#### What the task requires:
Using the material below, tally each line with the string "TRUE" and report only the total.

#### Supplied material:
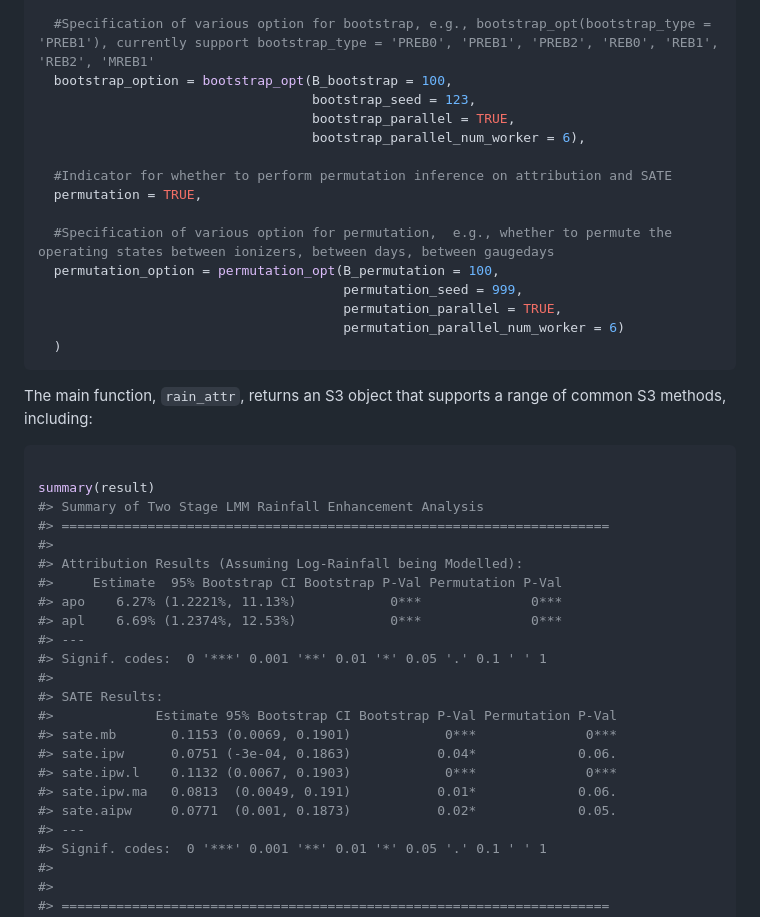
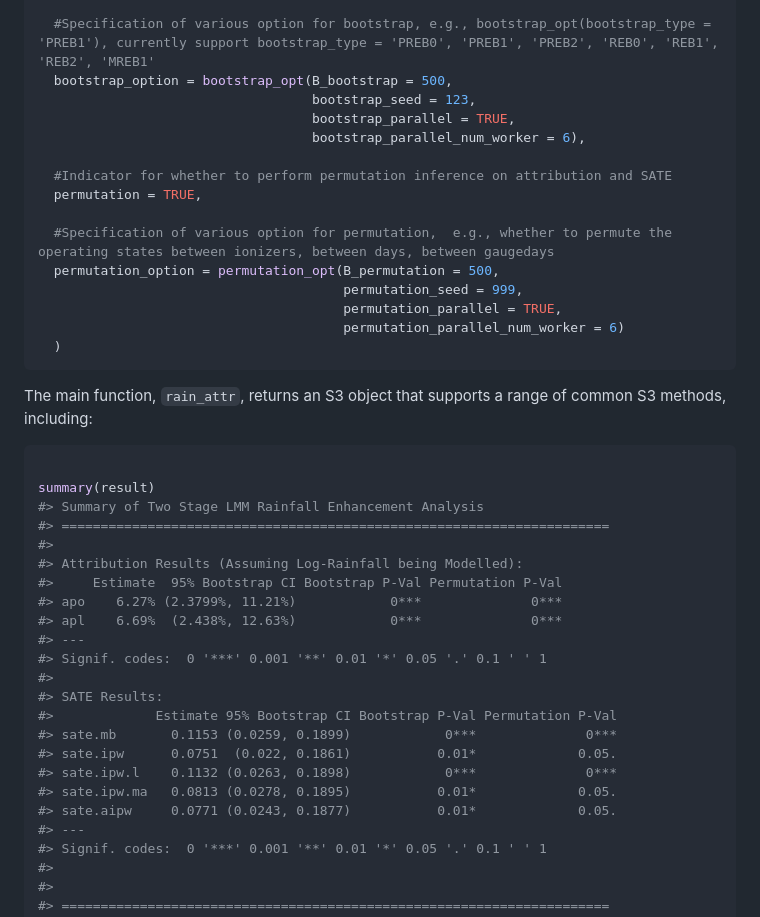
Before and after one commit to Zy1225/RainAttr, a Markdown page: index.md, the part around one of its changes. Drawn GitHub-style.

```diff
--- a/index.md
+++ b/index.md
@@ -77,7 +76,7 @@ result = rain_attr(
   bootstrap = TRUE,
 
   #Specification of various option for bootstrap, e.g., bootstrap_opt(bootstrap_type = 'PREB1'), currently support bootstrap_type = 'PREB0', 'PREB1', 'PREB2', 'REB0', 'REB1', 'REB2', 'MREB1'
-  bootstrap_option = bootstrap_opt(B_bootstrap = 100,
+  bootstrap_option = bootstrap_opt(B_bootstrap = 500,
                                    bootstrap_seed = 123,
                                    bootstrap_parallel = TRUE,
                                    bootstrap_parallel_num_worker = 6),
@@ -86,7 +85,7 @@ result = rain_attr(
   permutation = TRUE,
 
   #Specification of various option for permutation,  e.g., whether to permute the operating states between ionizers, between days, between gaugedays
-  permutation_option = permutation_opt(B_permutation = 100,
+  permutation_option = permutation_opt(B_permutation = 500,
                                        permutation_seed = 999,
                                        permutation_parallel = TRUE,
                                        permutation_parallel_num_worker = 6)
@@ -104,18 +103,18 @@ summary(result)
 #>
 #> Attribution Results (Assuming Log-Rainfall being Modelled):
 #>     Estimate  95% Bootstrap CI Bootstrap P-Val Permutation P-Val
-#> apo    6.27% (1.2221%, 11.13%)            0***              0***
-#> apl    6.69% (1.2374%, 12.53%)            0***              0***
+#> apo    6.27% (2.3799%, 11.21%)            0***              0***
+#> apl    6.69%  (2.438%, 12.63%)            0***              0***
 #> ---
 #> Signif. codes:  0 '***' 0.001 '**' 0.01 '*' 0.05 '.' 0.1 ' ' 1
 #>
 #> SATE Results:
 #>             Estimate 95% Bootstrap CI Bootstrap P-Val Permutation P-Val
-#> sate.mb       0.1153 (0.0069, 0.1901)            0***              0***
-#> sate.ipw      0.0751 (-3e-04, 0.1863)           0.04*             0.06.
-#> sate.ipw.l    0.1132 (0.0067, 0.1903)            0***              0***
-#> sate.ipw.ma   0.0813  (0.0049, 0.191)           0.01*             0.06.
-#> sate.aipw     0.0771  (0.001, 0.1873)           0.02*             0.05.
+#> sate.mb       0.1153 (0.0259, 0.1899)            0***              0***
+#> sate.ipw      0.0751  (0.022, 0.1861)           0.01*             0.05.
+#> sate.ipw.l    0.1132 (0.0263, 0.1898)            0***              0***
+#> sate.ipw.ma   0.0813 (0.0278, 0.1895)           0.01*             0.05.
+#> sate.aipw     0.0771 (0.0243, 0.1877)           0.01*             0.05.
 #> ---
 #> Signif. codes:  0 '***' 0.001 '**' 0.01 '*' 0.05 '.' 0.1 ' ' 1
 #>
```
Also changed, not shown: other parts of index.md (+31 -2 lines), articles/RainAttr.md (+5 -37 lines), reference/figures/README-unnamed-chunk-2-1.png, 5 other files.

#### Solution to this task:
4